In 1973, he divided the company into subsidiaries under the Motown Industries umbrella.
This enabled Berry to move Motown into other area's of the media.
During the Seventies, various movie vehicles came to the fore.
'Mahogany', followed which also starred Diana Ross.
Berry re-signed Stevie Wonder for the label in 1976, releasing 'Songs In The Key Of Life', an album which launched the newly redesigned Motown label.
By 1985, Berry had produced the cult martial arts film 'The Last Dragon'.
Motown continued to produce major hits at Motown throughout the 70's and 80's, however, the label had lost it's early spark and Berry sold his interests in Motown Records to MCA and Boston Ventures in 1988 for $61 million.

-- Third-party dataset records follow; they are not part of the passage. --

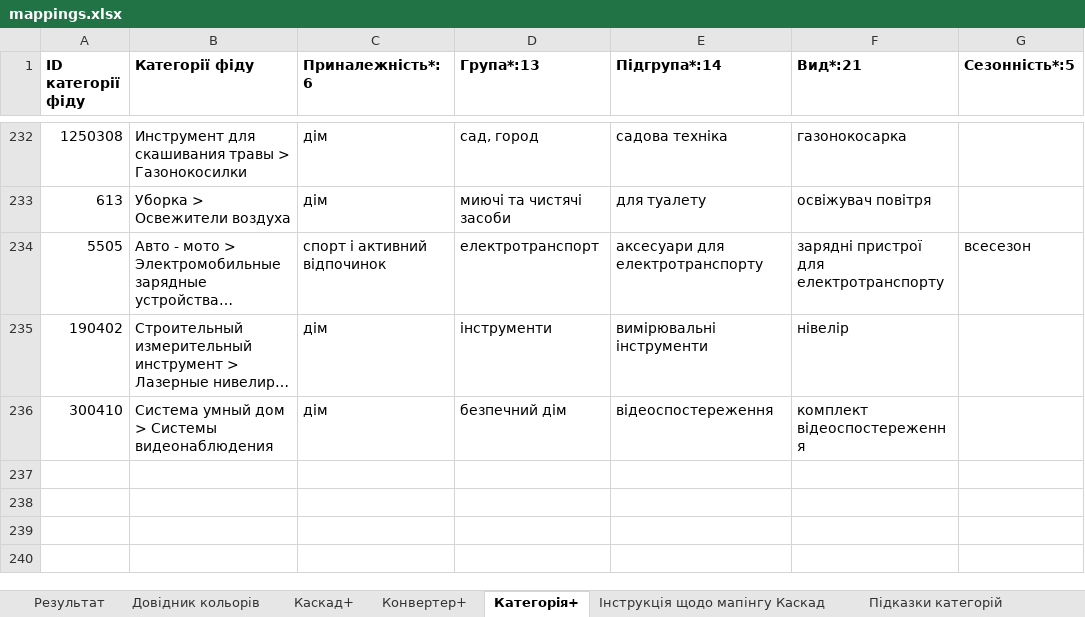
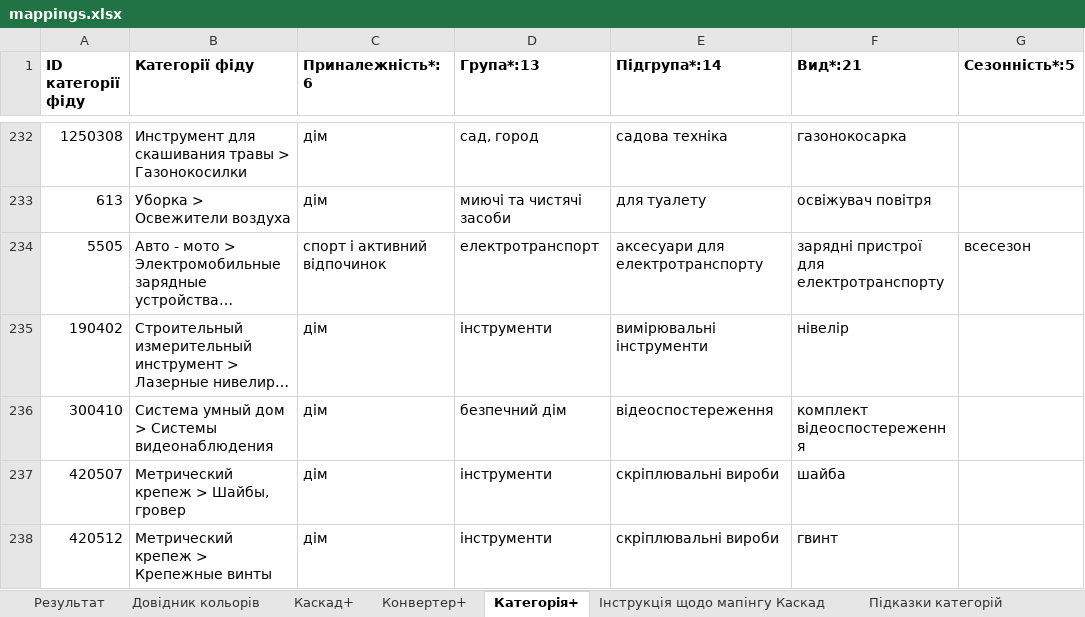
Before and after one commit to oniks98/price-feed-pipeline, an Excel workbook: data/markets/mappings.xlsx, sheet Категорія+, drawn as a sheet; only a part is shown, gaps mark what is left out; long unchanged cells end in …; values as stored, in another font and other column widths than the file's, no borders; the diff names each change by its address in the sheet, - before the commit and + after, or states it on an @@ line.

```diff
--- a/data/markets/mappings.xlsx (sheet Категорія+)
+++ b/data/markets/mappings.xlsx (sheet Категорія+)
+row 237: 420507 | Метрический крепеж > Шайбы, гровер | дім | інструменти | скріплювальні вироби | шайба
+row 238: 420512 | Метрический крепеж > Крепежные винты | дім | інструменти | скріплювальні вироби | гвинт
```
Also changed, not shown: data/markets/rozetka_mappings.xlsx, 6 other files.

He was later to sell most of his interests in the Jobete publishing concern to EMI Publishing.
In 1990 Berry Gordy was inducted into the Rock and Roll Hall of Fame.
He then published an autobiography entitled, 'To Be Loved', in 1994.
Berry was inducted into the Junior Achievement U.S. Business Hall of Fame in 1998.
In 2001, Berry Gordy established a relief fund for former Motown Artists, Musicians & Writers who are down on their luck.
The Gwendolyn B. Gordy Fund assisted artists from the 60's and 70's with Gordy donating $750,000 in the name of his late sister.
He recently bought a retirement home in Palm Desert, California.